The filter processing is managed by
. It creates the
in the accurate sequence with the required filters and triggers the process.
- The FilterChain is a sequence of distinct filters that follow a specific order.
- FilterOne and FilterTwo refer to unique filters that are associated with a particular destination. The FilterChain is responsible for managing the order in which they are applied.
- The requested resource by the client is referred to as the target.
An instance of the Intercepting Filter Pattern will be demonstrated.
The following codes are listed:
, with no repetition.
The following codes are included:
Authenticating : Downloads Log: Downloads Executing : Downloads
- Enhanced reusability is achieved by centralizing common code into pluggable components.

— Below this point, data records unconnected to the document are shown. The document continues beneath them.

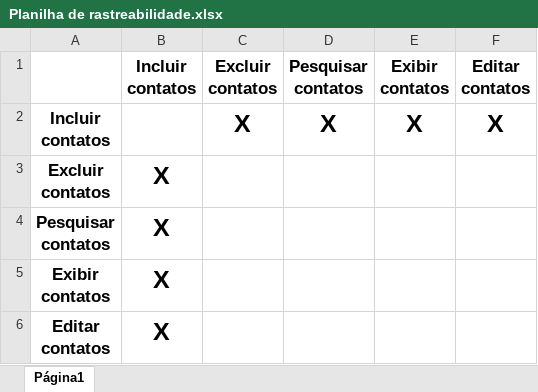
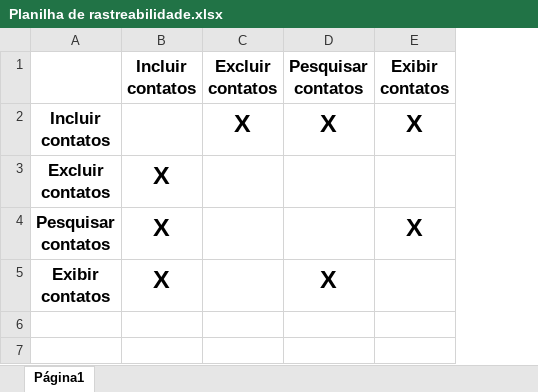
Before and after one commit to BlairWaldorf/EngenhariaDeSoftware, an Excel workbook: Planilha de rastreabilidade.xlsx, sheet Página1, drawn as a sheet; values as stored, in another font and other column widths than the file's, no borders; charts and pictures not drawn; ↵ is a line break in a cell; the diff names each change by its address in the sheet, - before the commit and + after, or states it on an @@ line.

Commit message:
Planilha de rastreabilidade

```diff
--- a/Planilha de rastreabilidade.xlsx (sheet Página1)
+++ b/Planilha de rastreabilidade.xlsx (sheet Página1)
-column F (Editar contatos), row 2: X
-E4 (Exibir contatos): (empty)
+E4 (Exibir contatos): X
-D5 (Pesquisar contatos): (empty)
+D5 (Pesquisar contatos): X
-row 6: Editar ↵ contatos | X
```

Declarative application and removal of generic shared components can enhance the system’s adaptability.
- Sharing of information is ineffective in detecting patterns.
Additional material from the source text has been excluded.